  1. 1. A COMPARISON OF STUDENT ACHIEVEMENT AND RETENTION IN AN INTRODUCTORY MATH COURSE DELIVERED IN ONLINE, FACE-TO-FACE AND BLENDED MODALITIES by Russell R. Paden, Ph.D. & Mary I. Dereshiwsky, Ph.D.
  2. 2. Presented to the Teaching, Colleges and Community (TCC) 2007 Worldwide Conference: April 17 -19, 2007
  3. 3. Background of the Study <ul><li>Explosive growth of online learning (2 million students in 2003, increasing to 2.6 million in 2004, according to Allen & Seaman, 2004) </li></ul><ul><li>Same source reports annual growth rates of 20 - 25% </li></ul><ul><li>Blended instructional models (combination of online and face-to-face) are also growing in popularity </li></ul><ul><li>Little data exist to support conclusions regarding impact on retention of online instruction, in whole or in part (blended) </li></ul><ul><li>Certain subject matter such as mathematics is challenging to teach entirely online </li></ul><ul><li>More studies are needed regarding impact of instructional modality on student achievement in math instruction </li></ul>
  4. 4. Research Questions <ul><li>Research Question #1 : Is there a difference in student retention for an introductory math course based on whether it is taught in an online, blended, or traditional format?’ </li></ul><ul><li>Research Question #2 : Does gender make a difference in student retention for an introductory math course based on whether it is taught in an online, blended, or traditional format? </li></ul>
  5. 5. Research Questions, con’t. <ul><li>Research Question #3 : Is there a difference in student achievement, as measured by course final grades, in an introductory math course based on whether it is taught in an online, blended or traditional format? </li></ul><ul><li>Research Question #4: Does gender make a difference in student achievement, as measured by course final grades, in an introductory math course based on whether it is taught in an online, blended or traditional format? </li></ul>
  6. 6. Setting and Context <ul><li>A large, regionally accredited private university (“Private U”) </li></ul><ul><li>Undergraduate mathematics course titled Math 200 </li></ul><ul><li>Offered in three modalities: online, blended and traditional face-to-face format </li></ul><ul><li>Standardized curriculum across all 3 modalities </li></ul><ul><li>Three-year time frame of study: 2004 through 2004 (no significant changes to curriculum, instructional models or instructor training during this time) </li></ul>

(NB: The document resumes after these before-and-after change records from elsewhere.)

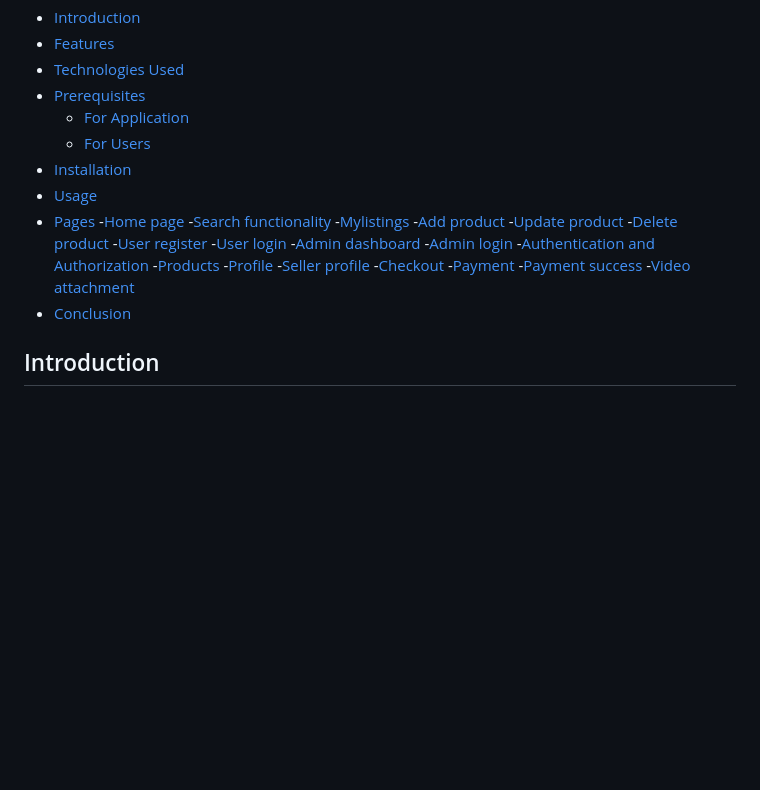
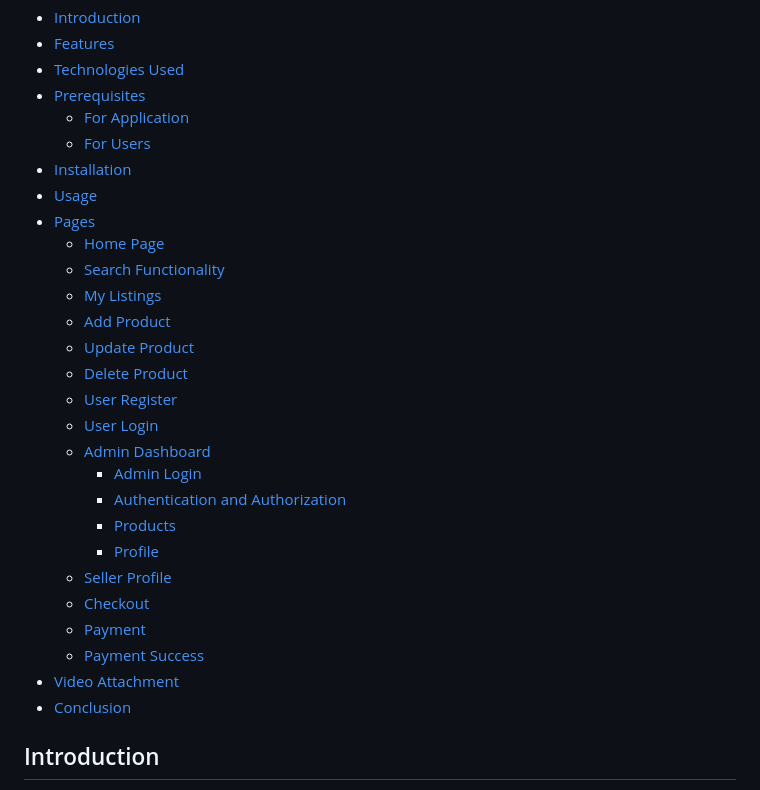
Before and after one commit to rubikab23/buy-sell-application-django-certification-course, a Markdown page: README.md, the part around the change. Drawn GitHub-style; blank space fills up the shorter version.

```diff
--- a/README.md
+++ b/README.md
@@ -10,24 +10,24 @@
 - [Installation](#installation)
 - [Usage](#usage)
 - [Pages](#pages)
-  -[Home page](#home-page)
-  -[Search functionality](search-functionality)
-  -[Mylistings](#mylistings)
-  -[Add product](#add-product)
-  -[Update product](#update-product)
-  -[Delete product](#delete-product)
-  -[User register](#user-register)
-  -[User login](#user-login)
-  -[Admin dashboard](#admin-dashboard)
-    -[Admin login](admin-login)
-    -[Authentication and Authorization](#authentication-and-authorization)
-    -[Products](#products)
-    -[Profile](#profile)
-  -[Seller profile](#seller-profile)
-  -[Checkout](#checkout)
-  -[Payment](#payment)
-  -[Payment success](#payment-success)
--[Video attachment](#video-attachment)
+  - [Home Page](#home-page)
+  - [Search Functionality](#search-functionality)
+  - [My Listings](#mylistings)
+  - [Add Product](#add-product)
+  - [Update Product](#update-product)
+  - [Delete Product](#delete-product)
+  - [User Register](#user-register)
+  - [User Login](#user-login)
+  - [Admin Dashboard](#admin-dashboard)
+    - [Admin Login](#admin-login)
+    - [Authentication and Authorization](#authentication-and-authorization)
+    - [Products](#products)
+    - [Profile](#profile)
+  - [Seller Profile](#seller-profile)
+  - [Checkout](#checkout)
+  - [Payment](#payment)
+  - [Payment Success](#payment-success)
+- [Video Attachment](#video-attachment)
 - [Conclusion](#conclusion)
 
 ## Introduction
```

  7. 7. Population and Sample <ul><li>A total of 79,545 students attempted to take Math 200 at Private U from January 2002 through December 2004. Of these students: </li></ul><ul><li>-- 38,056 attempted the course in an online format, </li></ul><ul><li>--1,310 attempted the course in a blended format, </li></ul><ul><li>--40,179 attempted the course in a traditional or face-to-face format </li></ul>
  8. 8. Measures of Variables for the Study <ul><li>All necessary data were provided electronically by the registrar’s office in Excel spreadsheet documents </li></ul><ul><li>The first document included assigned student identification numbers with an associated grade for the course in the form of a numeric quality score (e.g., a grade of “A” equals 4.00, “A-” equals 3.66, “B+” equals 3.33, etc.). </li></ul><ul><li>The second document included student identification numbers with an associated field indicating whether the student completed or dropped the course . Based on this information, the student was identified as retained or not retained . </li></ul><ul><li>Both documents included each student’s associated with the student’s identification number. gender </li></ul>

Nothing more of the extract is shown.